Current Air Quality Index (AQI)
Last updated: Nov-28-2023 09:00 MST
Air quality is satisfactory, and air pollution poses little or no risk.
Particulate Matter - PM2.5
Particulate Matter - PM10
Air Quality Index - 24 Hour History
Particulate Matter (PM2.5)
Particulate Matter (PM10)
Air Quality Monitoring#
There are many methods to assess the quality of the air we share including our very own eyes and noses to highly technical monitoring equipment including satellites. How clean our air is can be expressed in terms of visibility, as the Air Quality Index, and in concentrations of various pollutants of concern.
Below, are some options for exploring air quality monitoring, mapping, and ways to engage in the local air quality monitoring network.
Local Air Quality Monitoring Map
Find out where Fort Collins monitors are located and view the current air quality measurements from those monitors.
Visibility Web Cams
Digital images supplement the City’s air quality monitoring efforts. Images are updated every 15 minutes providing real-time visibility conditions to help you make informed decisions. For example, if air quality is poor, the visibility of local landmarks along the horizon is greatly reduced.
Fire & Smoke Map
Explore the interactive map from Airnow.gov to see the current location and status of fires across the U.S., and the smoke plumes associated with those fires.
Gardens on Spring Creek Ozone Bench
Take a look at the ozone and particulate matter measurements for the past week recorded at the Ozone Bench monitoring station at the Gardens on Spring Creek.
"Low-Cost" Air Quality Monitoring Network
View the growing network of privately and publicly owned "low-cost" particulate matter monitors in Fort Collins and the world. Purchase your own air quality monitor from PurpleAir.com to join the crowd-sourced science community in tracking air quality.
Colorado Air Quality Forecasts & Advisories
Take a look at the front range air quality forecast and Colorado smoke outlook from the Colorado Department of Public Health and Environment (CDPHE).
Protective Pollution Prevention Strategies
Get informed and learn how to protect yourself from wildland fire smoke.
Frequently Asked Questions#
The Air Quality Index (AQI) is a standard set by the EPA for reporting air quality of five major pollutants that are regulated by the Clean Air Act. These pollutants are: Ozone, particulate matter, carbon monoxide, sulfur dioxide, and nitrogen dioxide.
More information about the Air Quality Index can be found here.
The Air Quality Index (AQI) is an index from 0 to 500. The higher the AQI value, the greater the level of air pollution and the greater the health concern.

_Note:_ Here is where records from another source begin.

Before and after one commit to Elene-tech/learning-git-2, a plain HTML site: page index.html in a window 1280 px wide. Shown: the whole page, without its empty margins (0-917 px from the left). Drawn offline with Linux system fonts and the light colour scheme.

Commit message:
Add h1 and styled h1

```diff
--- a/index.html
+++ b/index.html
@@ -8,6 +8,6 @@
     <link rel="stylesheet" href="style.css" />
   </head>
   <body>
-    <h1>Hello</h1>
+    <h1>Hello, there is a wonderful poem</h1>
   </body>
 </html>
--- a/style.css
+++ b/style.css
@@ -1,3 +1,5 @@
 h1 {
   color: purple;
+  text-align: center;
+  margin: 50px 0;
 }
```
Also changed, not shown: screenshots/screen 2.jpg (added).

For example, an AQI value of 50 represents good air quality with little or no potential to affect public health, while an AQI value over 300 represents air quality so hazardous that everyone may experience serious effects.

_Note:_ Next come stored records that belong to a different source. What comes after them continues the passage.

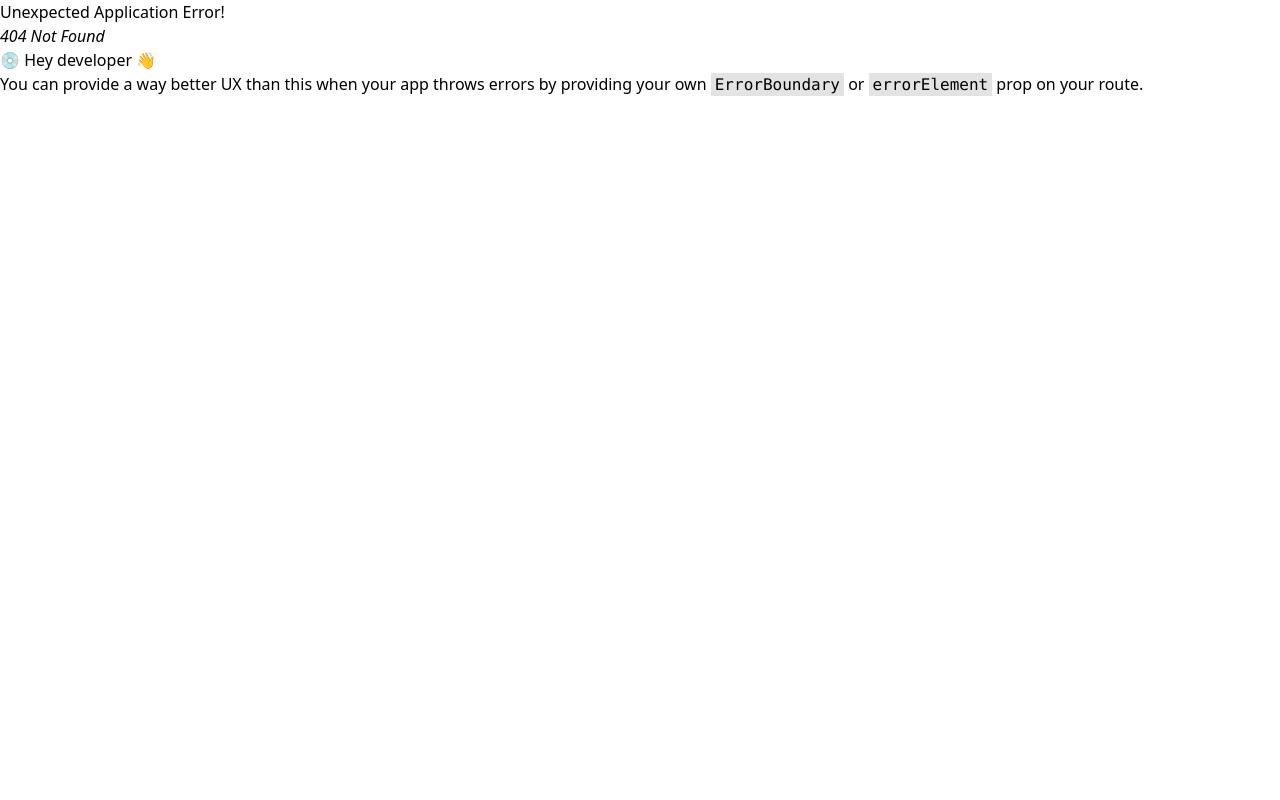
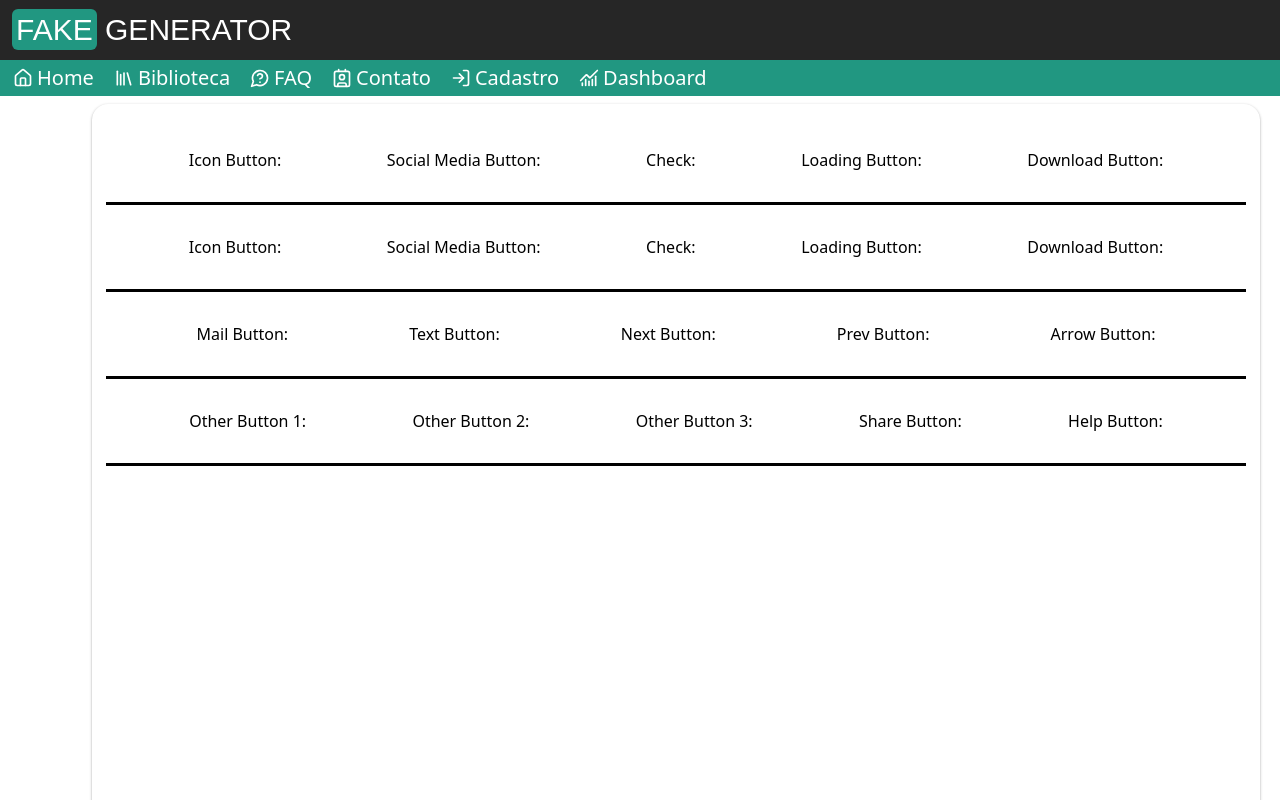
Before and after one commit to LucasBoaretto/Projeto-FakeGeneratorReact, a React (Vite) app: page /library in a window 1280 px wide. Before the commit this address had no page. Shown: the top 800 px of the page. Built offline with nearby package versions, Linux system fonts and the light colour scheme.

Commit message:
criação dos componentes da página Biblioteca, as linhas com suas labels separadas em colunas assim como no FGV1.0

```diff
--- /dev/null
+++ b/src/components/library components/ColDiv.jsx
@@ -0,0 +1,5 @@
+function ColDiv(props) {
+  return <div className="inline-block basis-auto">{props.children}</div>;
+}
+
+export default ColDiv;
--- /dev/null
+++ b/src/components/library components/LabelForButton.jsx
@@ -0,0 +1,5 @@
+function LabelForButton(props) {
+  return <label>{props.children}</label>;
+}
+
+export default LabelForButton;
--- /dev/null
+++ b/src/components/library components/LineDiv.jsx
@@ -0,0 +1,9 @@
+function LineDiv(props) {
+  return (
+    <div className="flex flex-row flex-wrap justify-around content-center p-7.5 border-black border-solid border-b-3">
+      {props.children}
+    </div>
+  );
+}
+
+export default LineDiv;
--- /dev/null
+++ b/src/components/library components/itens inLine/LineFour.jsx
@@ -0,0 +1,29 @@
+import ColDiv from "../ColDiv";
+import LabelForButton from "../LabelForButton";
+import LineDiv from "../LineDiv";
+
+function LineFour() {
+  return (
+    <div>
+      <LineDiv>
+        <ColDiv>
+          <LabelForButton>Other Button 1:</LabelForButton>
+        </ColDiv>
+        <ColDiv>
+          <LabelForButton>Other Button 2:</LabelForButton>
+        </ColDiv>
+        <ColDiv>
+          <LabelForButton>Other Button 3:</LabelForButton>
+        </ColDiv>
+        <ColDiv>
+          <LabelForButton>Share Button:</LabelForButton>
+        </ColDiv>
+        <ColDiv>
+          <LabelForButton>Help Button:</LabelForButton>
+        </ColDiv>
+      </LineDiv>
+    </div>
+  );
+}
+
+export default LineFour;
--- /dev/null
+++ b/src/components/library components/itens inLine/LineOne.jsx
@@ -0,0 +1,29 @@
+import ColDiv from "../ColDiv";
+import LabelForButton from "../LabelForButton";
+import LineDiv from "../LineDiv";
+
+function LineOne() {
+  return (
+    <div>
+      <LineDiv>
+        <ColDiv>
+          <LabelForButton>Icon Button:</LabelForButton>
+        </ColDiv>
+        <ColDiv>
+          <LabelForButton>Social Media Button:</LabelForButton>
+        </ColDiv>
+        <ColDiv>
+          <LabelForButton>Check:</LabelForButton>
+        </ColDiv>
+        <ColDiv>
+          <LabelForButton>Loading Button:</LabelForButton>
+        </ColDiv>
+        <ColDiv>
+          <LabelForButton>Download Button:</LabelForButton>
+        </ColDiv>
+      </LineDiv>
+    </div>
+  );
+}
+
+export default LineOne;
--- /dev/null
+++ b/src/components/library components/itens inLine/LineThree.jsx
@@ -0,0 +1,29 @@
+import ColDiv from "../ColDiv";
+import LabelForButton from "../LabelForButton";
+import LineDiv from "../LineDiv";
+
+function LineThree() {
+  return (
+    <div>
+      <LineDiv>
+        <ColDiv>
+          <LabelForButton>Mail Button:</LabelForButton>
+        </ColDiv>
+        <ColDiv>
+          <LabelForButton>Text Button:</LabelForButton>
+        </ColDiv>
+        <ColDiv>
+          <LabelForButton>Next Button:</LabelForButton>
+        </ColDiv>
+        <ColDiv>
+          <LabelForButton>Prev Button:</LabelForButton>
+        </ColDiv>
+        <ColDiv>
+          <LabelForButton>Arrow Button:</LabelForButton>
+        </ColDiv>
+      </LineDiv>
+    </div>
+  );
+}
+
+export default LineThree;
--- /dev/null
+++ b/src/components/library components/itens inLine/LineTwo.jsx
@@ -0,0 +1,29 @@
+import ColDiv from "../ColDiv";
+import LabelForButton from "../LabelForButton";
+import LineDiv from "../LineDiv";
+
+function LineTwo() {
+  return (
+    <div>
+      <LineDiv>
+        <ColDiv>
+          <LabelForButton>Icon Button:</LabelForButton>
+        </ColDiv>
+        <ColDiv>
+          <LabelForButton>Social Media Button:</LabelForButton>
+        </ColDiv>
+        <ColDiv>
+          <LabelForButton>Check:</LabelForButton>
+        </ColDiv>
+        <ColDiv>
+          <LabelForButton>Loading Button:</LabelForButton>
+        </ColDiv>
+        <ColDiv>
+          <LabelForButton>Download Button:</LabelForButton>
+        </ColDiv>
+      </LineDiv>
+    </div>
+  );
+}
+
+export default LineTwo;
--- a/src/components/navbar components/NavBar.jsx
+++ b/src/components/navbar components/NavBar.jsx
@@ -20,10 +20,12 @@ function NavBar() {
         </NavItensContainer>
       </Link>
 
-      <NavItensContainer>
-        <Library color="white" size={20} />
-        <NavItens>Biblioteca</NavItens>
-      </NavItensContainer>
+      <Link to="/library">
+        <NavItensContainer>
+          <Library color="white" size={20} />
+          <NavItens>Biblioteca</NavItens>
+        </NavItensContainer>
+      </Link>
 
       <NavItensContainer>
         <MessageCircleQuestion color="white" size={20} />
--- a/src/main.jsx
+++ b/src/main.jsx
@@ -4,6 +4,7 @@ import "./index.css";
 import App from "./App.jsx";
 import { RouterProvider, createBrowserRouter } from "react-router-dom";
 import DashboardPage from "./pages/DashboardPage.jsx";
+import LibraryPage from "./pages/LibraryPage.jsx";
 
 const router = createBrowserRouter([
   {
@@ -14,6 +15,10 @@ const router = createBrowserRouter([
     path: "/dashboard",
     element: <DashboardPage />,
   },
+  {
+    path: "/library",
+    element: <LibraryPage />
+  }
 ]);
 
 createRoot(document.getElementById("root")).render(
--- a/src/pages/LibraryPage.jsx
+++ b/src/pages/LibraryPage.jsx
@@ -1,5 +1,26 @@
+import Footer from "../components/Footer";
+import Header from "../components/Header";
+import LineFour from "../components/library components/itens inLine/LineFour";
+import LineOne from "../components/library components/itens inLine/LineOne";
+import LineThree from "../components/library components/itens inLine/LineThree";
+import LineTwo from "../components/library components/itens inLine/LineTwo";
+import Main from "../components/Main";
+import NavBar from "../components/navbar components/NavBar";
+
 function LibraryPage() {
-  return;
+  return (
+    <div>
+      <Header />
+      <NavBar />
+      <Main>
+        <LineOne />
+        <LineTwo />
+        <LineThree />
+        <LineFour />
+      </Main>
+      <Footer />
+    </div>
+  );
 }
 
 export default LibraryPage;
```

An AQI value of 100 generally corresponds to the national air quality standard for the pollutant, which is the level EPA has set to protect public health. AQI values at or below 100 are generally thought of as satisfactory. When AQI values are above 100, air quality is considered to be unhealthy—at first for certain sensitive groups of people, then for everyone as AQI values increase.
A complete writeup on the Air Quality Index can be found here.
Ozone (O3) is a gas composed of three atoms of oxygen. Ozone occurs both in the Earth's upper atmosphere and at ground level. Ozone can be good or bad, depending on where it is found.
Ozone at ground level is a harmful air pollutant, because of its effects on people and the environment, and it is the main ingredient in “smog."
More complete information about ground level ozone can be found here.
Particulate Matter, commonly referred to as PM, is a mixture of solid particles and liquid droplets found in the air. Some particles, such as dust, dirt, soot, or smoke, are large or dark enough to be seen with the naked eye. Others are so small they can only be detected using an electron microscope.
More information about the sources of PM and the health effects can be found here.
An Action Day for fine particulate matter (PM), carbon monoxide (CO), ozone (O3), or other pollutants indicates that either current air quality is unhealthy or conditions are expected to worsen later in the day.
More information here.
There are many ways that you can help to reduce air pollution. Some tips include:
- Conserve energy at home and work
- Carpool, bike, or walk whenever possible
- Keep engines properly tuned and tires properly inflated
- Use environmentally safe paints and cleaning products
- Mulch or compost leaves and yard waste
- Avoid gas powered lawn and garden equipment
More ideas can be found here.
When AQI levels are hazardous, reduce activity levels to reduce the amount of particulates that you breathe into your lungs, and stay indoors in a room or building with filtered air.
A complete description of steps you should take, especially for at-risk groups, can be found here.